SUPPLIED DATA:
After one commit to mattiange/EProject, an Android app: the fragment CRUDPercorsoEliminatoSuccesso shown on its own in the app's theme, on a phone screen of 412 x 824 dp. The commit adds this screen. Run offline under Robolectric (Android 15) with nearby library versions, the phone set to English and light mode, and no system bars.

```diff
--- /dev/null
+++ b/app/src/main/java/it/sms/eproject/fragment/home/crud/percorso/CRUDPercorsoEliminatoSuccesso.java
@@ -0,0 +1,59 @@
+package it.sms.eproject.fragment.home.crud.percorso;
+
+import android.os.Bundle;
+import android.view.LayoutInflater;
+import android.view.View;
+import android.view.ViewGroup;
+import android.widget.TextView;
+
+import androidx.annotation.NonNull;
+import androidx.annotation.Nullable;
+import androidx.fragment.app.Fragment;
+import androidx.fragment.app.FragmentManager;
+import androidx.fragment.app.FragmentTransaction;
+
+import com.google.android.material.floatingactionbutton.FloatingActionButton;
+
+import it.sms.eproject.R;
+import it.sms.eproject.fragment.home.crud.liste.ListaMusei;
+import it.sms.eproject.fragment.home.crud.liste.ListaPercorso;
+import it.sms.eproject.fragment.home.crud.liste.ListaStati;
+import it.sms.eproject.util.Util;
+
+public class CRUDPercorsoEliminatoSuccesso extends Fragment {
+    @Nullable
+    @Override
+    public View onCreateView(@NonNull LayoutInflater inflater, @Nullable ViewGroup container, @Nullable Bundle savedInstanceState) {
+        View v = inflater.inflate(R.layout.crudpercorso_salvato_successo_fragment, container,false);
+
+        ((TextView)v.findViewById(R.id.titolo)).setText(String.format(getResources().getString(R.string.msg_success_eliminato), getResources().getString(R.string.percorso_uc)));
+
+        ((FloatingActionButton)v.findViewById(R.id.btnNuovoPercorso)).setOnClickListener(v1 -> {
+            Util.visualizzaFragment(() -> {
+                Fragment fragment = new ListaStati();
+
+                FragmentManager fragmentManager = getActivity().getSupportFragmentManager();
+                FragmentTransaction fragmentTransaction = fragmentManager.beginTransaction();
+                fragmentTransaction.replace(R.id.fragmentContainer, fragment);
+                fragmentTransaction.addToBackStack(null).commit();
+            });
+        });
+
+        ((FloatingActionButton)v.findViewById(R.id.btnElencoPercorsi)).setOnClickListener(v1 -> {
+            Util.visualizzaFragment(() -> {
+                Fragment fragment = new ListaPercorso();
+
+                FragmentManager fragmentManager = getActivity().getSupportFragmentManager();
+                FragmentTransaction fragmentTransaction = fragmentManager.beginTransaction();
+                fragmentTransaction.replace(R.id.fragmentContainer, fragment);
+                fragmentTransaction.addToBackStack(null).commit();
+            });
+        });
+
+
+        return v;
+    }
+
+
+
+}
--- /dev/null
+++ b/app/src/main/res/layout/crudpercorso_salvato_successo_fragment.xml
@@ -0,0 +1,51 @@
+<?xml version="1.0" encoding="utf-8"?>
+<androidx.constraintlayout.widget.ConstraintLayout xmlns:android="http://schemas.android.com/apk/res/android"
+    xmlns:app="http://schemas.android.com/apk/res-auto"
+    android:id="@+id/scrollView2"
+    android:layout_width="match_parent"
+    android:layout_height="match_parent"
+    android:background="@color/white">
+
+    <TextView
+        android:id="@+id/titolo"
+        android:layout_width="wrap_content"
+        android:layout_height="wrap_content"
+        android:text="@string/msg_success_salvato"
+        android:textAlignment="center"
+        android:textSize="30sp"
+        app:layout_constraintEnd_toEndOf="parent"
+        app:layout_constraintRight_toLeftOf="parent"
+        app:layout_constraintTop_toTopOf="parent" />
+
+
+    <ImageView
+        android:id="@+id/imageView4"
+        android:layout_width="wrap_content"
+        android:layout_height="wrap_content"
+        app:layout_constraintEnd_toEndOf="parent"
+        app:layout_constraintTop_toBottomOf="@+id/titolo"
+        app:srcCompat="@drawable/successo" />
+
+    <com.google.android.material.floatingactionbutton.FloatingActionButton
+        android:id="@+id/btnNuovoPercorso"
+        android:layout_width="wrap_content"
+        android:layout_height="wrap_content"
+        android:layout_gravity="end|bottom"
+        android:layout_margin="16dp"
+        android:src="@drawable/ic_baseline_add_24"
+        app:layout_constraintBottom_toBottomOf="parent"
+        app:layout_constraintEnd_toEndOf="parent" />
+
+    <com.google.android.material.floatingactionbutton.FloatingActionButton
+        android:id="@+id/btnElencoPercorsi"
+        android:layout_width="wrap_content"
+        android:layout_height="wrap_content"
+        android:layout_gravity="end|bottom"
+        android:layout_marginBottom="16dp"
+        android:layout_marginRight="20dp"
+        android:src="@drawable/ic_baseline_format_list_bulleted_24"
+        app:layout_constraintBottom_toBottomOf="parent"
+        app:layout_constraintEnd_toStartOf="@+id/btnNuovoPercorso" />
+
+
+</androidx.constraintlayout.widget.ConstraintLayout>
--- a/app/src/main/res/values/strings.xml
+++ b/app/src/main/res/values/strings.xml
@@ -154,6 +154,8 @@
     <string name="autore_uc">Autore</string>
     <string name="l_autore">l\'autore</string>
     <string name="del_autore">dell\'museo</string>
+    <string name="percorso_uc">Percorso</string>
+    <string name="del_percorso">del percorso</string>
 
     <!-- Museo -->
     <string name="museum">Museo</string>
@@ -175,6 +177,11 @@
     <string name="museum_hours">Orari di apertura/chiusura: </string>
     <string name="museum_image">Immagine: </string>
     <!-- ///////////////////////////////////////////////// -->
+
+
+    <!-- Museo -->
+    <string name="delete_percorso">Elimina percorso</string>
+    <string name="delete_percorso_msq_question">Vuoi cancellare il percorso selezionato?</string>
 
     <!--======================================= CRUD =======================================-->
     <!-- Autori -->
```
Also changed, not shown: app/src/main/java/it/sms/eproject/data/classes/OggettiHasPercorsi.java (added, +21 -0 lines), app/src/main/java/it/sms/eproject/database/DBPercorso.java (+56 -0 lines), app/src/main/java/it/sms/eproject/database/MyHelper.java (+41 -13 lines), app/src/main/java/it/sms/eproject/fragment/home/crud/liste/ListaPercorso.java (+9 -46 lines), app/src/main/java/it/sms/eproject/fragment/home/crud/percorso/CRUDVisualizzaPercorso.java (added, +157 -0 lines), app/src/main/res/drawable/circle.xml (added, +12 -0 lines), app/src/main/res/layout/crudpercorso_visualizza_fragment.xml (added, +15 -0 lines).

---

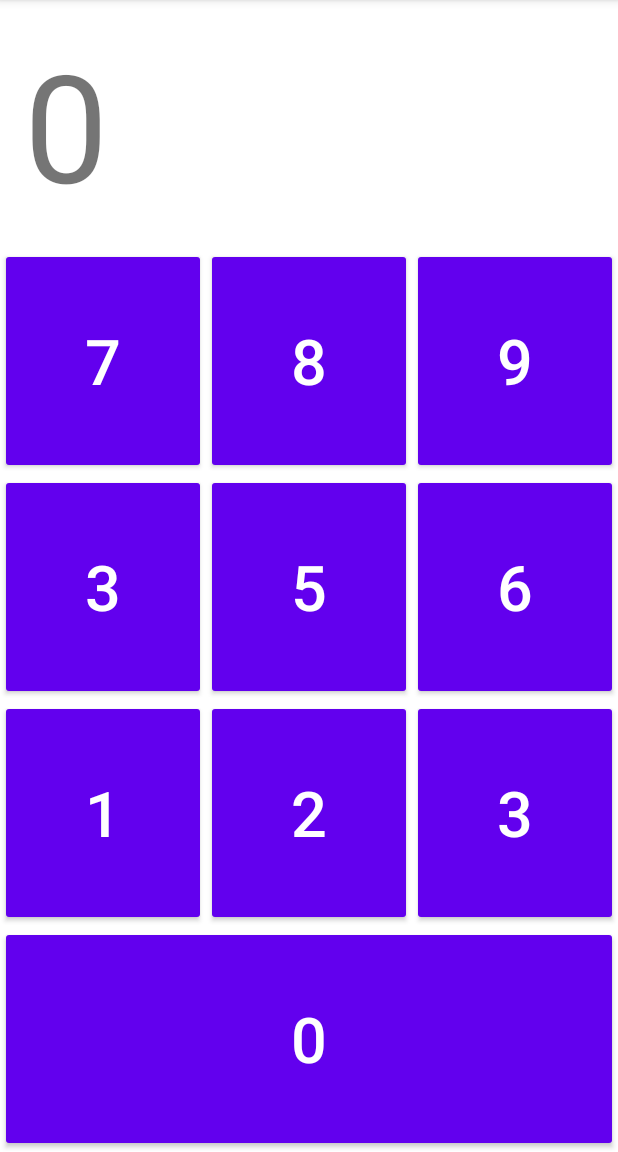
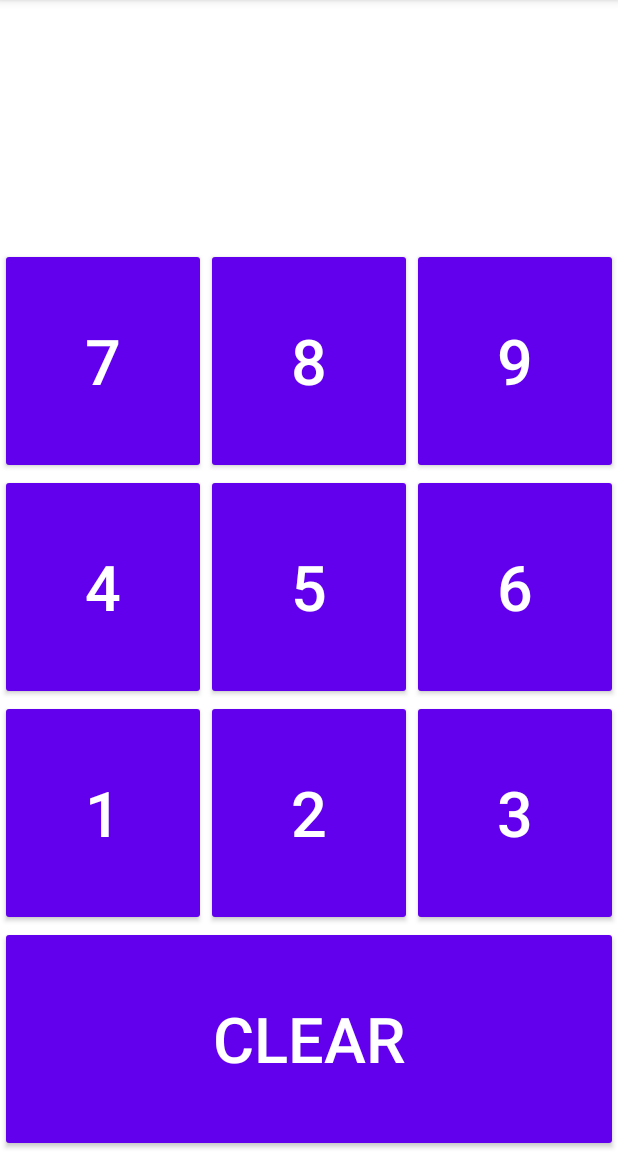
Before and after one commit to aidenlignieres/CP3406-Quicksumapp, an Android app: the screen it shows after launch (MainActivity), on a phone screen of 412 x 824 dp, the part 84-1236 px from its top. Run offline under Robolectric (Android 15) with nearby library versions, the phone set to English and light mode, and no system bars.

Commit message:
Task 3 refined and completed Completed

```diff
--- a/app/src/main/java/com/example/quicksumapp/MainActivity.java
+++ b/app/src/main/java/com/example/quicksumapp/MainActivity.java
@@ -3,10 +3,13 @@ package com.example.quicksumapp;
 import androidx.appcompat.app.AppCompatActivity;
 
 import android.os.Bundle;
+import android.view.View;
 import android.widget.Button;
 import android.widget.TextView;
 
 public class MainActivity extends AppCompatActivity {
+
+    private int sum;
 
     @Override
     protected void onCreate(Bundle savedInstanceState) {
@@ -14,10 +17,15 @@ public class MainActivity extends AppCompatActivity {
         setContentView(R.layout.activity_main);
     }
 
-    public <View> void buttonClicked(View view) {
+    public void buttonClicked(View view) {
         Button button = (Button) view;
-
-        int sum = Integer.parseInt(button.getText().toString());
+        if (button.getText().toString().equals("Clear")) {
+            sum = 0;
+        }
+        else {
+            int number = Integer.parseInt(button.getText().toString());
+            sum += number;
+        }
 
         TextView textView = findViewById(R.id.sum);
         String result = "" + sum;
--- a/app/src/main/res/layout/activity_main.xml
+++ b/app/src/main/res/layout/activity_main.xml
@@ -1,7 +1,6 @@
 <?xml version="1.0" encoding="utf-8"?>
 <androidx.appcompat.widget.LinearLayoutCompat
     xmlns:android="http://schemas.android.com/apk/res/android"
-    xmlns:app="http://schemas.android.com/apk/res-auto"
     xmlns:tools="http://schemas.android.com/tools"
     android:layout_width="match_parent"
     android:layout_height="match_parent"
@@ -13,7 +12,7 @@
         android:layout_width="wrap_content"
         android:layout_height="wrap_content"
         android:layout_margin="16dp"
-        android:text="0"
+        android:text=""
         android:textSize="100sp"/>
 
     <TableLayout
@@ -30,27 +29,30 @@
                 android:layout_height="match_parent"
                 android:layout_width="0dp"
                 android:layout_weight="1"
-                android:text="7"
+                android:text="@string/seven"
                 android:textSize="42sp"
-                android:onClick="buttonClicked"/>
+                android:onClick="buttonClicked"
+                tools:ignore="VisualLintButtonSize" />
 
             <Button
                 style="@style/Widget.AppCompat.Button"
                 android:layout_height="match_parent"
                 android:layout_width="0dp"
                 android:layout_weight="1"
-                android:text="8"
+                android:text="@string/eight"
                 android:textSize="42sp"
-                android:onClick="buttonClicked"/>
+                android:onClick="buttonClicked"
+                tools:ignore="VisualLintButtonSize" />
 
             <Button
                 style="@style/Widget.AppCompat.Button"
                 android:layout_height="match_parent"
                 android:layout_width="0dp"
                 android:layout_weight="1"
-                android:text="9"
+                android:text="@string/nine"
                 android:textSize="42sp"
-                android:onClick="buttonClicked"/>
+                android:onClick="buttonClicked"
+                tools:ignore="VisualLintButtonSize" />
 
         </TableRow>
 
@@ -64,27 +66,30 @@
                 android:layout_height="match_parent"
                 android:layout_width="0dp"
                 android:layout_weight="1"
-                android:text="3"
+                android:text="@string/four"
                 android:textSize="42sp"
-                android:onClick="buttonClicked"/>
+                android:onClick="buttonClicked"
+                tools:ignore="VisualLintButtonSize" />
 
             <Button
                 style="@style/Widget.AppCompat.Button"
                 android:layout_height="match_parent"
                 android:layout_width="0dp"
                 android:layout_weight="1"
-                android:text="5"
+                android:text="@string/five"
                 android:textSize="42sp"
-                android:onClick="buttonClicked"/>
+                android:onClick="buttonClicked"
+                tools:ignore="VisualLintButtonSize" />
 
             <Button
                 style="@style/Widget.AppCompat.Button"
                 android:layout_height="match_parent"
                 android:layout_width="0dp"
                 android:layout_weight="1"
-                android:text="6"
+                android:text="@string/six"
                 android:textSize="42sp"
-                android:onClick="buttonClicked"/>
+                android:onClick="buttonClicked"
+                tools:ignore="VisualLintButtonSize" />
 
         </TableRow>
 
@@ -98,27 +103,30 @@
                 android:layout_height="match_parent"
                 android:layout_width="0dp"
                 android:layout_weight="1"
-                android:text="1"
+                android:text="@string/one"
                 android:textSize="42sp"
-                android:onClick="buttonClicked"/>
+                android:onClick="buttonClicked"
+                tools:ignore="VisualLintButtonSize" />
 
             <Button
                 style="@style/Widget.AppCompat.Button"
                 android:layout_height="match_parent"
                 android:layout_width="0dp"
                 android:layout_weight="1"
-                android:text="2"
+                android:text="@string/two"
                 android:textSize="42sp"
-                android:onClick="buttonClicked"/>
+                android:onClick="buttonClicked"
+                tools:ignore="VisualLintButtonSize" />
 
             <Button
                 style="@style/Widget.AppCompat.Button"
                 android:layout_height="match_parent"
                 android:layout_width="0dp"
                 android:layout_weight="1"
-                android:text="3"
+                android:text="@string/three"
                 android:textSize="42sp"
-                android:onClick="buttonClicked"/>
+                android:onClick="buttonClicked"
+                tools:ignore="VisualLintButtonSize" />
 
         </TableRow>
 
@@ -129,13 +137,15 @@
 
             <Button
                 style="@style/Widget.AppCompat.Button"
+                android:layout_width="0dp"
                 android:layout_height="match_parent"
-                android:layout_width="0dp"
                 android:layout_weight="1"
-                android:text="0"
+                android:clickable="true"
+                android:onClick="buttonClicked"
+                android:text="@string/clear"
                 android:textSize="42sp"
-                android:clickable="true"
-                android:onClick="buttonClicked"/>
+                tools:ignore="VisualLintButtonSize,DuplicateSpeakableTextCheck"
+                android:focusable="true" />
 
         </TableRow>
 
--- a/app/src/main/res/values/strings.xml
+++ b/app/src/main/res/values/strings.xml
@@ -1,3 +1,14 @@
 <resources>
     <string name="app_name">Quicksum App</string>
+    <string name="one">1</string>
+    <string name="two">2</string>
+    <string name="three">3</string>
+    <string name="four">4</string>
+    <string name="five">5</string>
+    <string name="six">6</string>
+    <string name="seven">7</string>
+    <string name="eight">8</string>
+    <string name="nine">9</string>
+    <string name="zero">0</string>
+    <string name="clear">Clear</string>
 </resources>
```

--

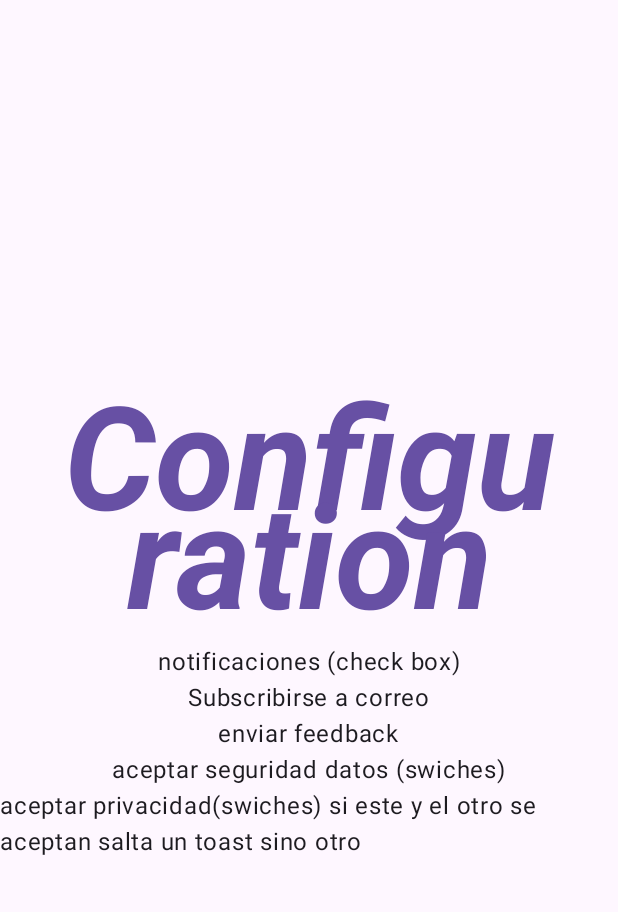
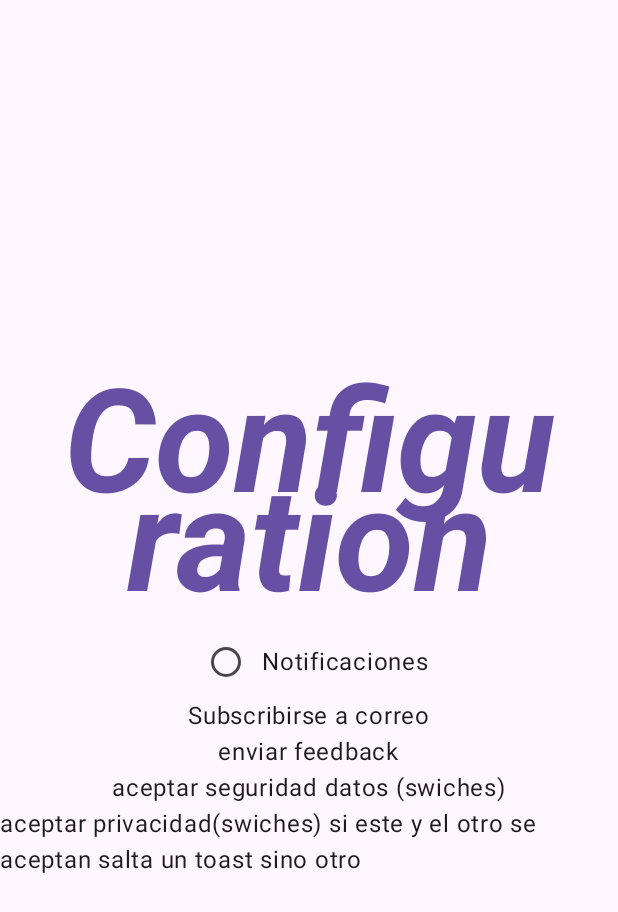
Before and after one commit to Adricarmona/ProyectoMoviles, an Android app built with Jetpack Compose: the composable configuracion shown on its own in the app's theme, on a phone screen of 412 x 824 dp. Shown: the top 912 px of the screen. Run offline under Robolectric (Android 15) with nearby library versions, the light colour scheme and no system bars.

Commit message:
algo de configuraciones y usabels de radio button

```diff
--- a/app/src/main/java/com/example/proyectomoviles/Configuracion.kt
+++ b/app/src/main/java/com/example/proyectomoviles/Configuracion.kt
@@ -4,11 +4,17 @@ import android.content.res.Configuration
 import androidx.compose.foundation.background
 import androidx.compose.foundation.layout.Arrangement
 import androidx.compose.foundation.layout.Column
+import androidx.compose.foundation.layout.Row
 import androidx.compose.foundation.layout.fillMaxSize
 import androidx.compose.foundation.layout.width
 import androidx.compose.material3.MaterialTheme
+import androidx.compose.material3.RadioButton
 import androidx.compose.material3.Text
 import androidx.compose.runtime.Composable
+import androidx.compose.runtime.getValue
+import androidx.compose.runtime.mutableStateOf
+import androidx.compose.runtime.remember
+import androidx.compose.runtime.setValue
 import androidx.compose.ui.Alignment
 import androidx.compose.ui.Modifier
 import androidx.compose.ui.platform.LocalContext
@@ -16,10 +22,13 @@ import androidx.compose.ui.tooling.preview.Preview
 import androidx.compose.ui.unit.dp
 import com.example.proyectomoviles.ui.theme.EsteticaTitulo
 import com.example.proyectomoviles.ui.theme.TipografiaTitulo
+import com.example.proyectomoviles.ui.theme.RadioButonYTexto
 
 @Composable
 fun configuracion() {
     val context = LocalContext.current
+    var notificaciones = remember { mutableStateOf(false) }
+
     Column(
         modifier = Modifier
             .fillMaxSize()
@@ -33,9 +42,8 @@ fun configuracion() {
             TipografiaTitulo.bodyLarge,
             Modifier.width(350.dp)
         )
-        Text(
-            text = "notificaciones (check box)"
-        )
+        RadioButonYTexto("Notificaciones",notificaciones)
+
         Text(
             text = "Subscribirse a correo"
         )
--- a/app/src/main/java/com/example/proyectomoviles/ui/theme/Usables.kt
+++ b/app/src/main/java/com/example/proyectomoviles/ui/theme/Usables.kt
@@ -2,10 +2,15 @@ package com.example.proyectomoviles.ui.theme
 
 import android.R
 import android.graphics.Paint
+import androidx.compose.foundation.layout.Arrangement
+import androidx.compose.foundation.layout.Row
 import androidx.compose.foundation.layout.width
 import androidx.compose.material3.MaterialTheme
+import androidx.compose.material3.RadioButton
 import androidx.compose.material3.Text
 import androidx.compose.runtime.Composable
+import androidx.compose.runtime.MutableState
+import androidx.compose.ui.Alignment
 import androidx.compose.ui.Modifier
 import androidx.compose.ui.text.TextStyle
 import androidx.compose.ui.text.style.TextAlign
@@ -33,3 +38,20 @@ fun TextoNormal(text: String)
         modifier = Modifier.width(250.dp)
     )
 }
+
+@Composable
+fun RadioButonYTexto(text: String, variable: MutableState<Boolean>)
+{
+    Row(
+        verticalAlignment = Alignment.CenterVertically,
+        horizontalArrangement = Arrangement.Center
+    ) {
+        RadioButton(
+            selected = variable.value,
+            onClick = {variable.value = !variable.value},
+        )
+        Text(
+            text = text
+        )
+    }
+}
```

ABOUT THIS EXERCISE: For this exercise, gather every line of the data that contains the word "home".

EXERCISE RESPONSE:
+++ b/app/src/main/java/it/sms/eproject/fragment/home/crud/percorso/CRUDPercorsoEliminatoSuccesso.java
+package it.sms.eproject.fragment.home.crud.percorso;
+import it.sms.eproject.fragment.home.crud.liste.ListaMusei;
+import it.sms.eproject.fragment.home.crud.liste.ListaPercorso;
+import it.sms.eproject.fragment.home.crud.liste.ListaStati;
Also changed, not shown: app/src/main/java/it/sms/eproject/data/classes/OggettiHasPercorsi.java (added, +21 -0 lines), app/src/main/java/it/sms/eproject/database/DBPercorso.java (+56 -0 lines), app/src/main/java/it/sms/eproject/database/MyHelper.java (+41 -13 lines), app/src/main/java/it/sms/eproject/fragment/home/crud/liste/ListaPercorso.java (+9 -46 lines), app/src/main/java/it/sms/eproject/fragment/home/crud/percorso/CRUDVisualizzaPercorso.java (added, +157 -0 lines), app/src/main/res/drawable/circle.xml (added, +12 -0 lines), app/src/main/res/layout/crudpercorso_visualizza_fragment.xml (added, +15 -0 lines).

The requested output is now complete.